Where to begin wading through this eclectic and sentimental collection?
In all honesty, this cursory assessment was overwhelming — even somewhat terrifying. So much so that I changed my mind and retired to the sanctuary of my office at Johnson & Wales University, where I experienced what can only be described as a true “aha” moment: Here is one location over which I have total control. Now this, was a doable first spring cleaning project. After all, your work environment is often the first impression clients, team members, and administrators (in my case also students) receive of you and your work ethic.
Taking my cue from the “Tidying Up” expert, Marie Kondo, on Netflix, my goal to declutter my office began. The following are some tips in case you find yourself with a similar spring cleaning urge.
1. Look first at your desk. Is it cluttered? Covered in mounds/piles of paper? Replete with coffee cup stains? Can you even locate your phone, computer, printer, and/or business cards without moving personal “must haves”? When evaluating what to keep or toss, be practical not sentimental. A photo or two is nearly obligatory, but a collection that needs dusting every month is not necessary. At work, your personal life should be just that, personal.
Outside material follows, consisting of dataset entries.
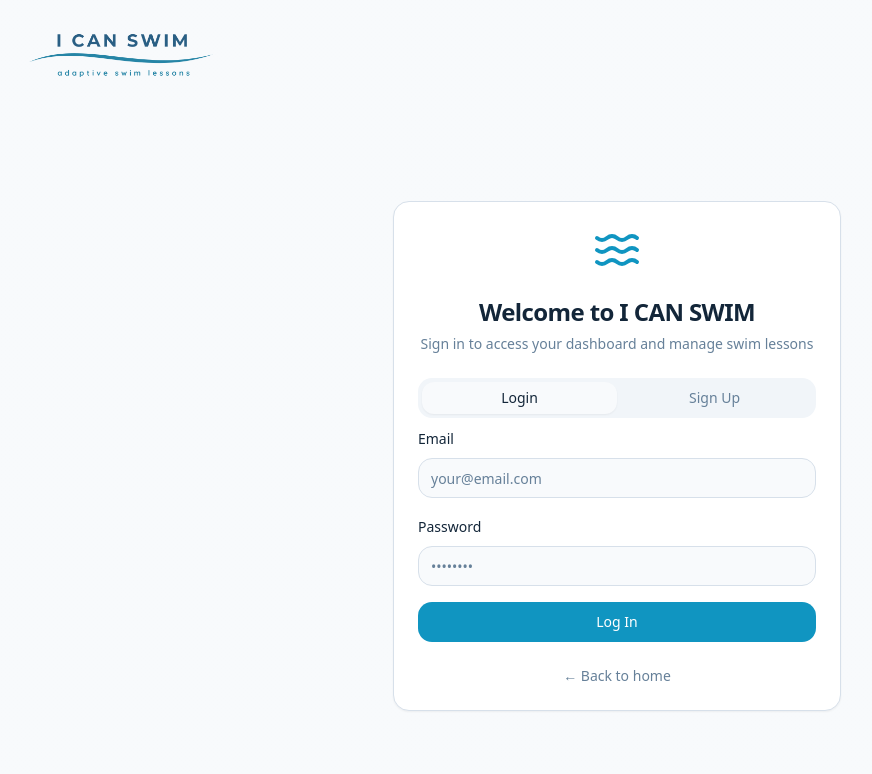
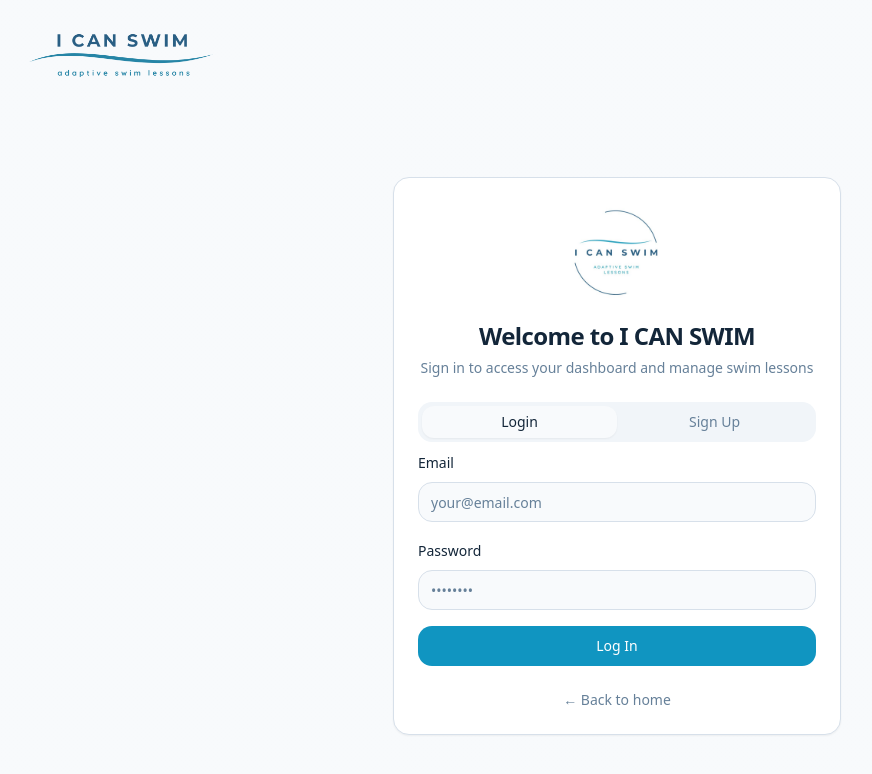
Before and after one commit to simplysydnee/icanswimbeta, a React (Vite) app: page /auth in a window 1280 px wide. Shown: the top 774 px of the page, without its empty margins (23-895 px from the left). Built offline with nearby package versions, Linux system fonts and the light colour scheme; the HTML template or start-up script is replaced by a standard one.

Commit message:
Replace logo on Auth page
Replace the Waves icon on the Auth page with the new circular logo.

```diff
--- a/src/pages/Auth.tsx
+++ b/src/pages/Auth.tsx
@@ -7,9 +7,10 @@ import { Label } from "@/components/ui/label";
 import { Card, CardContent, CardDescription, CardHeader, CardTitle } from "@/components/ui/card";
 import { Alert, AlertDescription } from "@/components/ui/alert";
 import { Tabs, TabsContent, TabsList, TabsTrigger } from "@/components/ui/tabs";
-import { AlertCircle, Waves } from "lucide-react";
+import { AlertCircle } from "lucide-react";
 import { useToast } from "@/hooks/use-toast";
 import logoHeader from "@/assets/logo-header.png";
+import logoCircular from "@/assets/logo-circular.jpg";
 import { z } from "zod";
 
 const emailSchema = z.string().email("Please enter a valid email address");
@@ -274,7 +275,11 @@ const Auth = () => {
         <Card className="w-full max-w-md">
           <CardHeader className="text-center">
             <div className="flex justify-center mb-4">
-              <Waves className="h-12 w-12 text-primary" />
+              <img
+                src={logoCircular}
+                alt="I CAN SWIM"
+                className="h-24 w-24 object-contain"
+              />
             </div>
             <CardTitle className="text-2xl">
               {invitationToken ? "Create Your Account" : "Welcome to I CAN SWIM"}
```
Also changed, not shown: src/assets/logo-circular.jpg (added).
2. Consider the overall image your space—whether it is a cubicle or office complete with administrative assistance—exudes. Is it warm, hospitable, inviting? Or is it cold and sterile? Try to find a balance between inviting visitors to nap on your couch, dawdle for hours over coffee, or feeling rushed out the door.
3. Surprisingly, your door itself (if you have one) can be telling. Is it open, shut, halfway open? If it’s always open, folks will feel comfortable just stopping by. If closed you’re probably viewed as unapproachable. If it is half-open then you’re signaling others to come in if it is something important.
4. Contemplate the direction your chair faces. Do you look out your door? Could be distracting if it is open. At a wall? Is your back to the door? Are you lucky enough to have a window view (even if it overlooks cement or a parking lot)? Probably your chair is behind a desk — does this separate you from visitors — is it an unconscious barrier or protective device? Again, what signals are you perhaps inadvertently sending?
5. Consider the number and condition of your shelves, bookcases, credenzas, file cabinets, or other storage units. Are they dusted? Overflowing with paper? Filled with outdated books? Jammed shut, never to be opened except in a dire emergency? Merely the holders of half-dead plants? Less is more!
Without studying the art of feng shui, anyone can balance an office environment to be professional, user-friendly, and comfortable. Seek supplies to corral your clutter—stores like
The Container Store has amazing and usually inexpensive solutions to many common storage or display issues. If you simply consider the idea of changing office spaces (always a daunting task), what would you keep, what would your purge, and why? After all, unless you’re lucky enough to work at home, most of us spend numerous hours at work, so it should be an environment conducive to both comfort and productivity.
Oh, and, if you’re wondering about my progress relating to spring cleaning at home, in the immortal words of Scarlett O’Hara in the movie classic Gone with the Wind, “I’ll think about that tomorrow!”